#### PROBLEM
Repeat the following entries verbatim, apart from the pictures.

#### ENTRIES PROVIDED
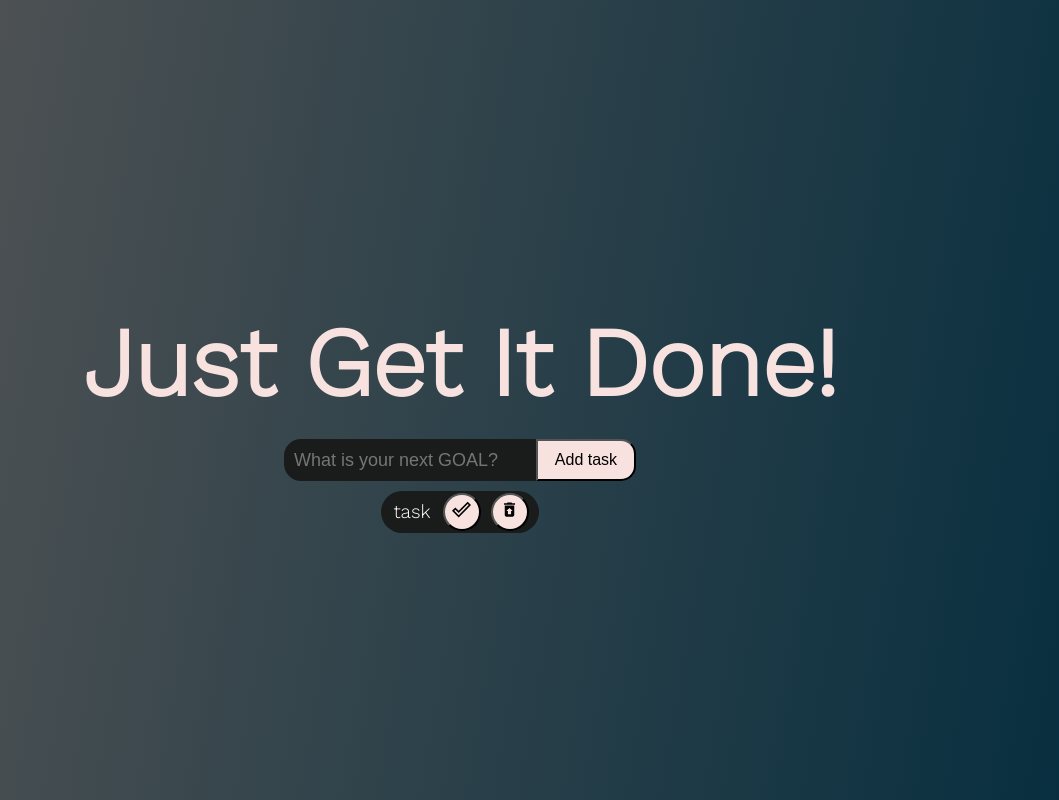
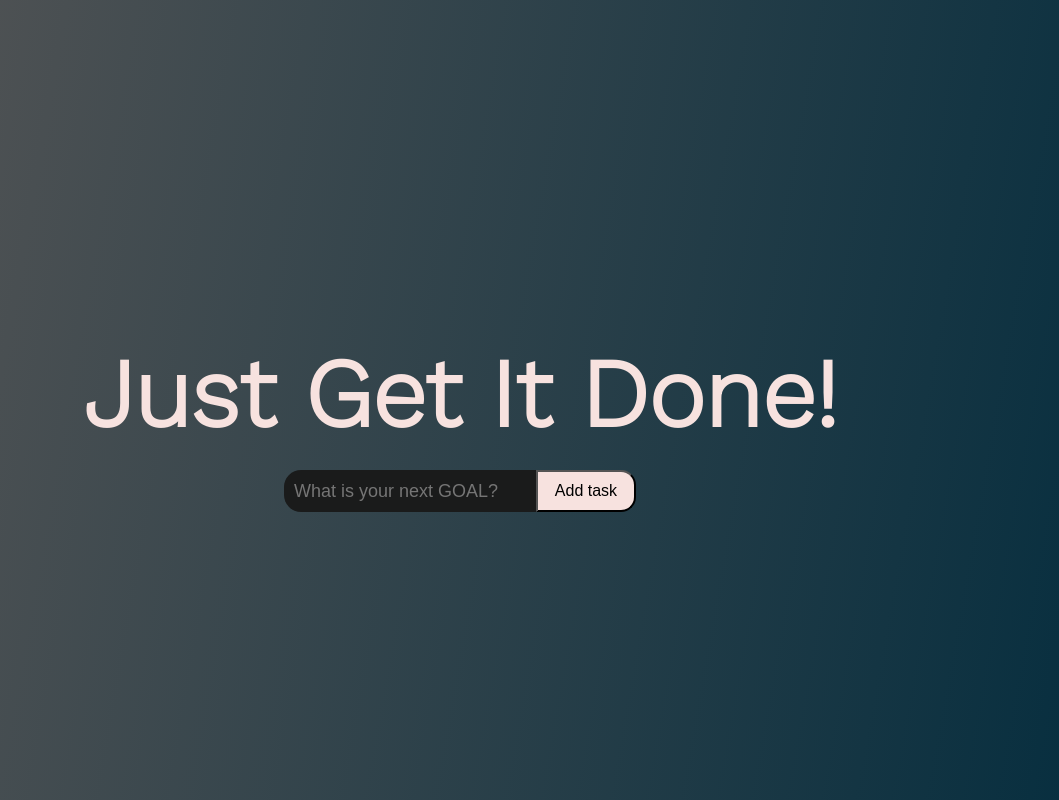
Before and after one commit to iDanVas/TODOS, a React (Vite) app: page / in a window 1280 px wide. Shown: the whole page, without its empty margins (180-1239 px from the left). Built offline with nearby package versions, Linux system fonts and the light colour scheme.

Commit message:
one component_not working

```diff
--- a/src/App.jsx
+++ b/src/App.jsx
@@ -1,24 +1,34 @@
 import styled from "styled-components";
-import { MdDoneOutline , MdRestoreFromTrash } from 'react-icons/md';
+import { useState, useRef } from "react";
+import TaskList from "./TasksList.jsx";
 
 function App() {
 
+  const [addedtask, setAddedtask] = useState("What is your next GOAL?");
+  const tasks = [];
+
+  const tasksTemplate = [{
+    id: "number",
+    task: "string",
+    isComplited: "Boolean"
+  }]
+
+  const myInput = useRef(null);
+
+  const addTask = () => {
+    tasks.push(myInput.current.value);
+  }
+
   return (
     <div>
-        <Header>
-          <Title>Just Get It Done!</Title>
-        </Header>
-          <InputBox>
-            <Input type="text" placeholder="What is your next GOAL?"/>
-            <Button>Add task</Button>
-          </InputBox>
-        <TaskContainer>
-          <TaskBox>
-            <Task>task</Task>
-            <ActionButton><MdDoneOutline/></ActionButton>
-            <ActionButton><MdRestoreFromTrash/></ActionButton>
-          </TaskBox>
-        </TaskContainer>
+      <Header>
+        <Title>Just Get It Done!</Title>
+      </Header>
+      <InputBox>
+        <Input ref={myInput} name="tasktitle" type="text" placeholder={addedtask} />
+        <Button onClick={addTask}>Add task</Button>
+      </InputBox>
+      <TaskList tasks={tasks} />
     </div>
   )
 };
@@ -63,36 +73,3 @@ const Button = styled.button`
   min-width: 100px;
   background-color: rgb(247, 226, 223);
 `;
-
-const TaskContainer = styled.ul`
-  display: flex;
-  min-width: 25%;
-  justify-content: center;
-`;
-
-const TaskBox = styled.div`
-  display: flex;
-  border-radius: 30px;
-  background-color: rgb(26, 27, 27);
-  padding: 2px 5px;
-  margin: 1rem;
-`;
-
-const Task = styled.li`
-  flex: 1;
-  padding: 7px;
-  font-size: 19px;
-  font-family: 'Work Sans', sans-serif;
-  color: white;
-`;
-
-const ActionButton = styled.button`
-  background-color: rgb(247, 226, 223);
-  color: black;
-  font-size: 19px;
-  cursor: pointer;
-  width: 2em;
-  height: 2em;
-  border-radius: 80%;
-  margin: 0 5px;
-`;
--- /dev/null
+++ b/src/TasksList.jsx
@@ -0,0 +1,54 @@
+import styled from "styled-components";
+import { MdDoneOutline, MdRestoreFromTrash } from 'react-icons/md';
+
+const TaskList = ({ tasks }) => {
+  console.log(tasks);
+
+  return (
+    <TaskContainer>
+      {tasks.map((item) => (
+        <TaskBox key={item.id}>
+          <Task>{item}</Task>
+          <ActionButton><MdDoneOutline /></ActionButton>
+          <ActionButton><MdRestoreFromTrash /></ActionButton>
+        </TaskBox>))}
+    </TaskContainer>
+  );
+};
+
+const TaskContainer = styled.ul`
+  display: flex;
+  min-width: 25%;
+  justify-content: center;
+  flex-direction: column;
+  flex-shrink: 1;
+`;
+
+export default TaskList;
+
+const TaskBox = styled.div`
+  display: flex;
+  border-radius: 30px;
+  background-color: rgb(26, 27, 27);
+  padding: 2px 5px;
+  margin: 1rem;
+`;
+
+const Task = styled.li`
+  flex: 1;
+  padding: 7px;
+  font-size: 19px;
+  font-family: 'Work Sans', sans-serif;
+  color: white;
+`;
+
+const ActionButton = styled.button`
+  background-color: rgb(247, 226, 223);
+  color: black;
+  font-size: 19px;
+  cursor: pointer;
+  width: 2em;
+  height: 2em;
+  border-radius: 80%;
+  margin: 0 5px;
+`;
```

#### OUTPUT OF THE EXERCISE
Before and after one commit to iDanVas/TODOS, a React (Vite) app: page / in a window 1280 px wide. Shown: the whole page, without its empty margins (180-1239 px from the left). Built offline with nearby package versions, Linux system fonts and the light colour scheme.

Commit message:
one component_not working

```diff
--- a/src/App.jsx
+++ b/src/App.jsx
@@ -1,24 +1,34 @@
 import styled from "styled-components";
-import { MdDoneOutline , MdRestoreFromTrash } from 'react-icons/md';
+import { useState, useRef } from "react";
+import TaskList from "./TasksList.jsx";
 
 function App() {
 
+  const [addedtask, setAddedtask] = useState("What is your next GOAL?");
+  const tasks = [];
+
+  const tasksTemplate = [{
+    id: "number",
+    task: "string",
+    isComplited: "Boolean"
+  }]
+
+  const myInput = useRef(null);
+
+  const addTask = () => {
+    tasks.push(myInput.current.value);
+  }
+
   return (
     <div>
-        <Header>
-          <Title>Just Get It Done!</Title>
-        </Header>
-          <InputBox>
-            <Input type="text" placeholder="What is your next GOAL?"/>
-            <Button>Add task</Button>
-          </InputBox>
-        <TaskContainer>
-          <TaskBox>
-            <Task>task</Task>
-            <ActionButton><MdDoneOutline/></ActionButton>
-            <ActionButton><MdRestoreFromTrash/></ActionButton>
-          </TaskBox>
-        </TaskContainer>
+      <Header>
+        <Title>Just Get It Done!</Title>
+      </Header>
+      <InputBox>
+        <Input ref={myInput} name="tasktitle" type="text" placeholder={addedtask} />
+        <Button onClick={addTask}>Add task</Button>
+      </InputBox>
+      <TaskList tasks={tasks} />
     </div>
   )
 };
@@ -63,36 +73,3 @@ const Button = styled.button`
   min-width: 100px;
   background-color: rgb(247, 226, 223);
 `;
-
-const TaskContainer = styled.ul`
-  display: flex;
-  min-width: 25%;
-  justify-content: center;
-`;
-
-const TaskBox = styled.div`
-  display: flex;
-  border-radius: 30px;
-  background-color: rgb(26, 27, 27);
-  padding: 2px 5px;
-  margin: 1rem;
-`;
-
-const Task = styled.li`
-  flex: 1;
-  padding: 7px;
-  font-size: 19px;
-  font-family: 'Work Sans', sans-serif;
-  color: white;
-`;
-
-const ActionButton = styled.button`
-  background-color: rgb(247, 226, 223);
-  color: black;
-  font-size: 19px;
-  cursor: pointer;
-  width: 2em;
-  height: 2em;
-  border-radius: 80%;
-  margin: 0 5px;
-`;
--- /dev/null
+++ b/src/TasksList.jsx
@@ -0,0 +1,54 @@
+import styled from "styled-components";
+import { MdDoneOutline, MdRestoreFromTrash } from 'react-icons/md';
+
+const TaskList = ({ tasks }) => {
+  console.log(tasks);
+
+  return (
+    <TaskContainer>
+      {tasks.map((item) => (
+        <TaskBox key={item.id}>
+          <Task>{item}</Task>
+          <ActionButton><MdDoneOutline /></ActionButton>
+          <ActionButton><MdRestoreFromTrash /></ActionButton>
+        </TaskBox>))}
+    </TaskContainer>
+  );
+};
+
+const TaskContainer = styled.ul`
+  display: flex;
+  min-width: 25%;
+  justify-content: center;
+  flex-direction: column;
+  flex-shrink: 1;
+`;
+
+export default TaskList;
+
+const TaskBox = styled.div`
+  display: flex;
+  border-radius: 30px;
+  background-color: rgb(26, 27, 27);
+  padding: 2px 5px;
+  margin: 1rem;
+`;
+
+const Task = styled.li`
+  flex: 1;
+  padding: 7px;
+  font-size: 19px;
+  font-family: 'Work Sans', sans-serif;
+  color: white;
+`;
+
+const ActionButton = styled.button`
+  background-color: rgb(247, 226, 223);
+  color: black;
+  font-size: 19px;
+  cursor: pointer;
+  width: 2em;
+  height: 2em;
+  border-radius: 80%;
+  margin: 0 5px;
+`;
```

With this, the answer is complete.